── Records ──

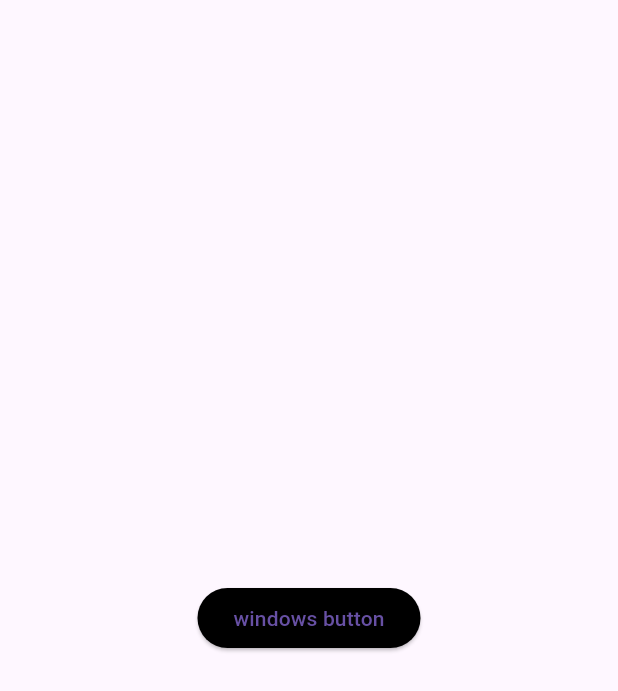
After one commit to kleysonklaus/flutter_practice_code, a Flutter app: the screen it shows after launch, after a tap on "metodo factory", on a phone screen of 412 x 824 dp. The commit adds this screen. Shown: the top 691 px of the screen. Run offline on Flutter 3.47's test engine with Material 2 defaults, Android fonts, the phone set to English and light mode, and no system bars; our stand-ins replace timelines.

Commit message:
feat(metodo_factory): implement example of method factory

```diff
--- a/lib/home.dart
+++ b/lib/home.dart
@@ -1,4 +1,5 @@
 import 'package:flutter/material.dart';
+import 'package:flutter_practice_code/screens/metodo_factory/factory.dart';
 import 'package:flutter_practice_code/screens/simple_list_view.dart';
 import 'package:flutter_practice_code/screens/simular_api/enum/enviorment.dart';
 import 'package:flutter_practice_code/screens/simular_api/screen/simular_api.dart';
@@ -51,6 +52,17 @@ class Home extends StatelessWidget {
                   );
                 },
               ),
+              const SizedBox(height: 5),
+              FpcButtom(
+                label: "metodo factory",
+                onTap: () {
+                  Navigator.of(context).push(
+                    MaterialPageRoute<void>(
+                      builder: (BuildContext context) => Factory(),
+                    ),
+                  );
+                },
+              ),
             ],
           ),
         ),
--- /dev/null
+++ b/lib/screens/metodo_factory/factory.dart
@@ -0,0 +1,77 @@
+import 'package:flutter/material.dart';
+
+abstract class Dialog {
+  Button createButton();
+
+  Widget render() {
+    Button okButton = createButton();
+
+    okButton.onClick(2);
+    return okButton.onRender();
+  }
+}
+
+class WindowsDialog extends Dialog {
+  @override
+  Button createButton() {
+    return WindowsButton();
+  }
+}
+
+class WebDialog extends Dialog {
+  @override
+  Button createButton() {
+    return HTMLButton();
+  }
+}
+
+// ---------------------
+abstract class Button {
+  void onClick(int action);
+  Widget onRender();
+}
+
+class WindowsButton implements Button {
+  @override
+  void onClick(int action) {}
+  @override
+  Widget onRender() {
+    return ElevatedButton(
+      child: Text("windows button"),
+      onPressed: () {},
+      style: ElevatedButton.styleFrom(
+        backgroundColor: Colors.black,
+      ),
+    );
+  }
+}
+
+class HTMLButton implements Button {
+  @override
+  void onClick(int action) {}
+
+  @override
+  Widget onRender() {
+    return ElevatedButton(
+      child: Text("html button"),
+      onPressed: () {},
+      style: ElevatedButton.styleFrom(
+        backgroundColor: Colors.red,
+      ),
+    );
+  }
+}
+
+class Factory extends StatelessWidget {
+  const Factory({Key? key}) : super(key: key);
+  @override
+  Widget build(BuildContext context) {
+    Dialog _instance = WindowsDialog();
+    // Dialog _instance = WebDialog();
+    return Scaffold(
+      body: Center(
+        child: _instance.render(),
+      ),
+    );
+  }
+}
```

───
── Records ──

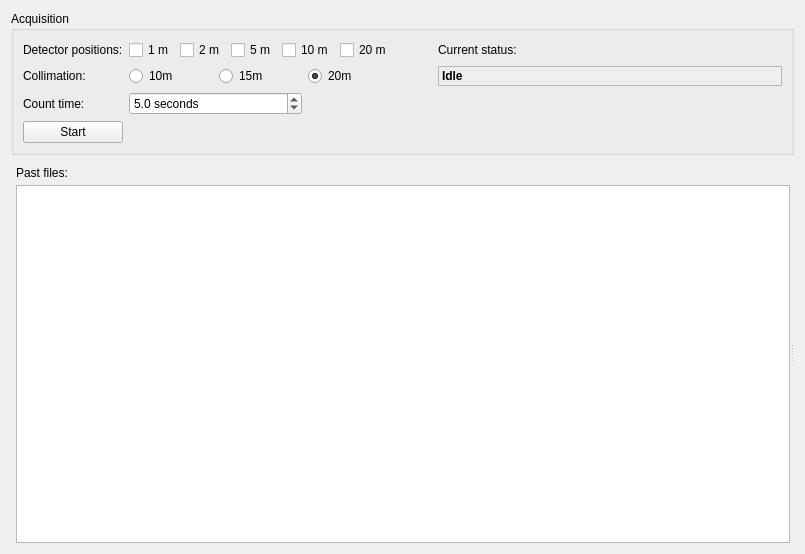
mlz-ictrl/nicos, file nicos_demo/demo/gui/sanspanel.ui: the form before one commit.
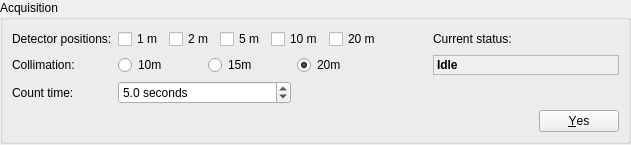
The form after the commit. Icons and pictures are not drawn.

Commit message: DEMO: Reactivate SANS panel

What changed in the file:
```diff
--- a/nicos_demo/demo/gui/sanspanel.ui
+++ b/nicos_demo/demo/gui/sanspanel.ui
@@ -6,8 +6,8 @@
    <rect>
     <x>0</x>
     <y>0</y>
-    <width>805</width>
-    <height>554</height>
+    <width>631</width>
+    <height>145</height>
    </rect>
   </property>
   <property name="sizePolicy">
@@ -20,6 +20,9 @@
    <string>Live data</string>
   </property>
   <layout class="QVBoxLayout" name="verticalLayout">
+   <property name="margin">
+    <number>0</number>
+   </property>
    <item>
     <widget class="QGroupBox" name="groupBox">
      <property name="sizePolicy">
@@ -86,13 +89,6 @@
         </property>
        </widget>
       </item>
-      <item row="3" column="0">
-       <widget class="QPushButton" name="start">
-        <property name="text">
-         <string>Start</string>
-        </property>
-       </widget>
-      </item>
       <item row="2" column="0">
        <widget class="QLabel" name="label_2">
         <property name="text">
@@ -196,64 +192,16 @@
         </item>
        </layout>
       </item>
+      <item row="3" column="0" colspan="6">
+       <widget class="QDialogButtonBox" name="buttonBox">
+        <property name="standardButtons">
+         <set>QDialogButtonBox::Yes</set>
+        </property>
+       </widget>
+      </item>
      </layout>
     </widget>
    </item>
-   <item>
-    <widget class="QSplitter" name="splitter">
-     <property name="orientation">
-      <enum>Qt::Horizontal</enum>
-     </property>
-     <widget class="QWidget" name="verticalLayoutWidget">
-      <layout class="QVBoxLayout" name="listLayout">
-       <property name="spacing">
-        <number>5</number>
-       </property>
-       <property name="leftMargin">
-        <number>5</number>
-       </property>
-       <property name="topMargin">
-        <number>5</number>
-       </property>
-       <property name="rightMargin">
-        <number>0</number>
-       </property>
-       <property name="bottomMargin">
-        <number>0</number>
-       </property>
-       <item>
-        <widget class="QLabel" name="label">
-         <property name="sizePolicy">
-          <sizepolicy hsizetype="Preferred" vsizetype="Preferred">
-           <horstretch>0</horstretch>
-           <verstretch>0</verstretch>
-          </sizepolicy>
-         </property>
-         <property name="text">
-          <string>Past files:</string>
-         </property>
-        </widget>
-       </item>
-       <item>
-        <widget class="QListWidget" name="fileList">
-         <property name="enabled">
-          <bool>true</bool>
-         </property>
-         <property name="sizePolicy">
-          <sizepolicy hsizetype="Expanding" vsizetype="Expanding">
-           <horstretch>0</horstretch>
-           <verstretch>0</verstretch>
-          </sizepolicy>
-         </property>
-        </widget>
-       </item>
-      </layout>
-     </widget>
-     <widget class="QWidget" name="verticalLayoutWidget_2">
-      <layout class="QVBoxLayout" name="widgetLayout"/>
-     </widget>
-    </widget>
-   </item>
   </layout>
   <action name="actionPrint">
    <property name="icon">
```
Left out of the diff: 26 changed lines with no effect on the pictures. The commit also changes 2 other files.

───

Report each line of the data that includes the string "return".

+    return okButton.onRender();
+    return WindowsButton();
+    return HTMLButton();
+    return ElevatedButton(
+    return ElevatedButton(
+    return Scaffold(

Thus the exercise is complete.